The world we know is progressively becoming more and more globalized. International trade, innovative technologies, accessibility of information and possibility to travel are creating numerous possibilities for both developing and developed countries. Globalization has made this world more interconnected and integrated than ever before. Every day, economical, social and cultural cooperation between nations is becoming easier and faster. It has dramatically accelerated the movement of goods, capital, ideas and services across the borders of different countries (Globalization easily explained. Explainer video, 2013).
Globalization has significantly affected the business perspective of many American companies by expanding markets. Corporations that were previously selling their goods exclusively in the Unites States are now able to trade their products internationally. Until the beginning of 1990s, the majority of American companies produced their goods domestically. However, when the markets of the People’s Republic of China became opened to the rest of the world, the US businesses have gained a possibility to take advantage of the far cheaper labor force. This phenomenon is referred to as outsourcing. Cheaper labor has significantly decreased the costs of produced goods and, in turn, contributed to larger profits of American companies (Parry, 2001).
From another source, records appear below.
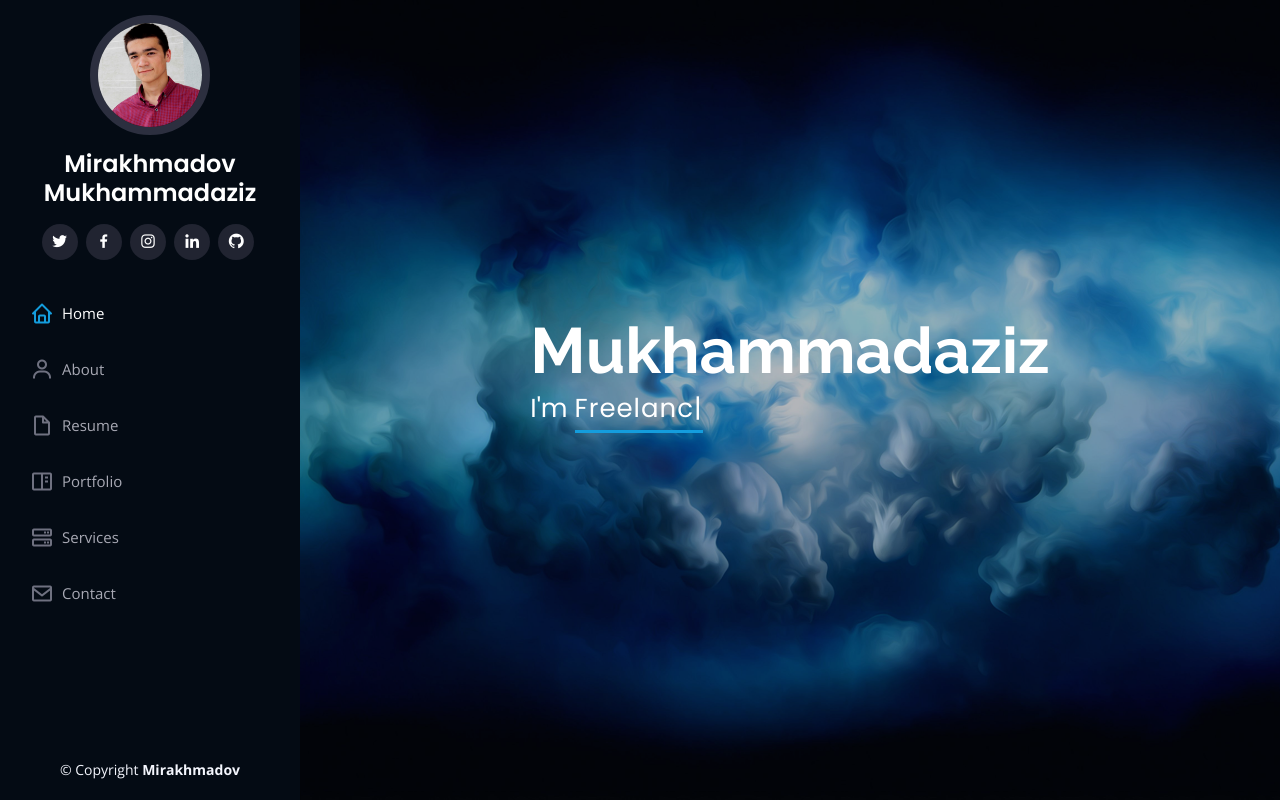
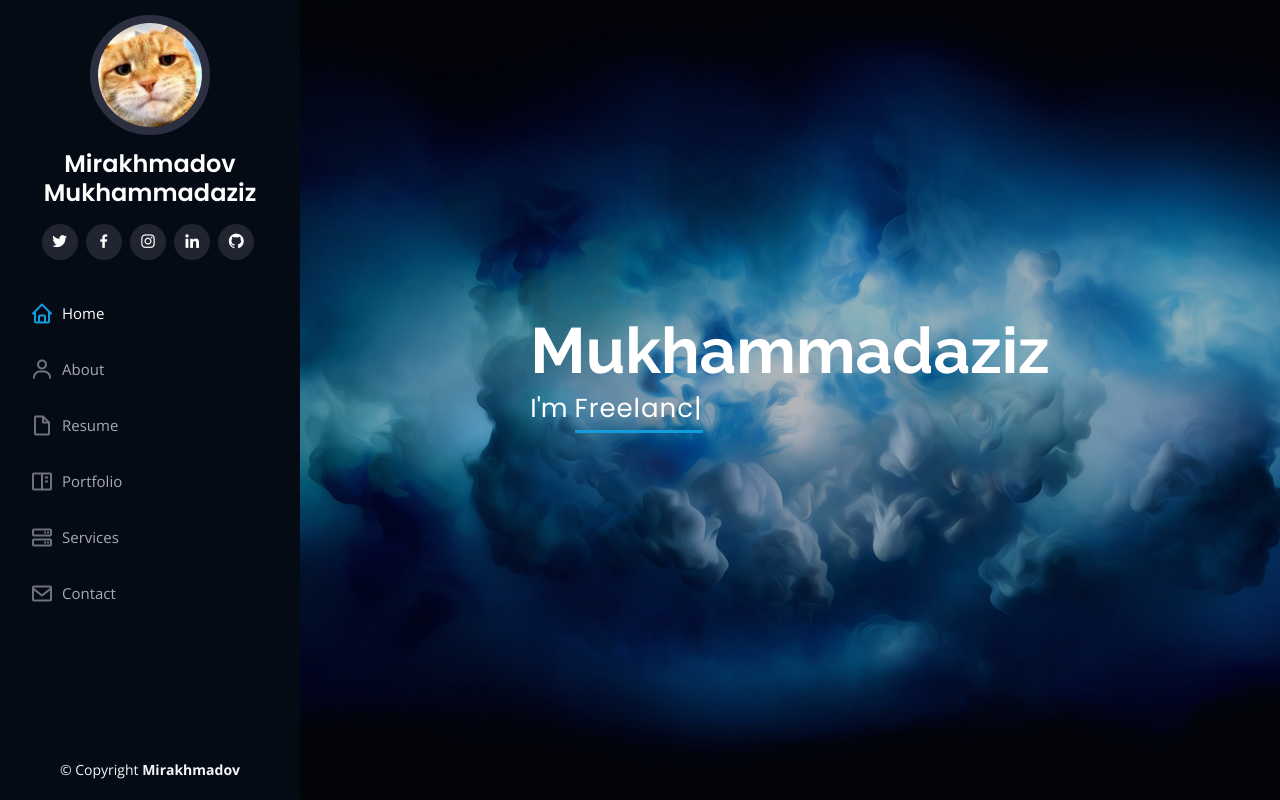
Before and after one commit to Mirakhmadov/mirakhmadov.github.io, a plain HTML site: page index.html in a window 1280 px wide. Shown: the top 800 px of the page. Drawn offline with nearby package versions, Linux system fonts and the light colour scheme.

Commit message:
updated profile img

```diff
--- a/index.html
+++ b/index.html
@@ -46,7 +46,7 @@
     <div class="d-flex flex-column">
 
         <div class="profile">
-            <img src="assets/img/profile-img-2.jpg" alt="" class="img-fluid rounded-circle">
+            <img src="assets/img/profile-img-2.jpeg" alt="" class="img-fluid rounded-circle">
             <h1 class="text-light text-center"><a href="/index.html">Mirakhmadov Mukhammadaziz</a></h1>
             <div class="social-links mt-3 text-center">
                 <a href="https://twitter.com/Mukhammadaziz_M" class="twitter"><i class="bx bxl-twitter"></i></a>
```
Also changed, not shown: assets/img/profile-img-2.jpeg (added), assets/img/profile-img-2.jpg (deleted).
Outsourcing has made American companies more competitive in the international marketplace and positively affected people in other countries through creating new jobs. Between 1991 and 2000, the U.S. companies have created approximately 3 million jobs in other countries. In addition, contrary to a common opinion that outsourcing increases domestic unemployment, they also created about 5 million jobs for Americans (Parry, 2001). These figures show that a job created overseas does not necessarily mean one is not created in the United States. Expanding a network in an overseas country often involves hiring more employees in the U.S too – managers, experts in logistics, IT, and R&D.
However, globalization has had its adverse affects, as well. One of them is the increasing income inequality, particularly observed in developing countries. Several recently conducted studies confirm that states, rapidly integrating with the world economy, are experiencing an increasing gap between poor and rich population. However, the rates of economic growth in these countries are extremely high, which subsequently decreases the number of people living in poverty (Hansen, 2011).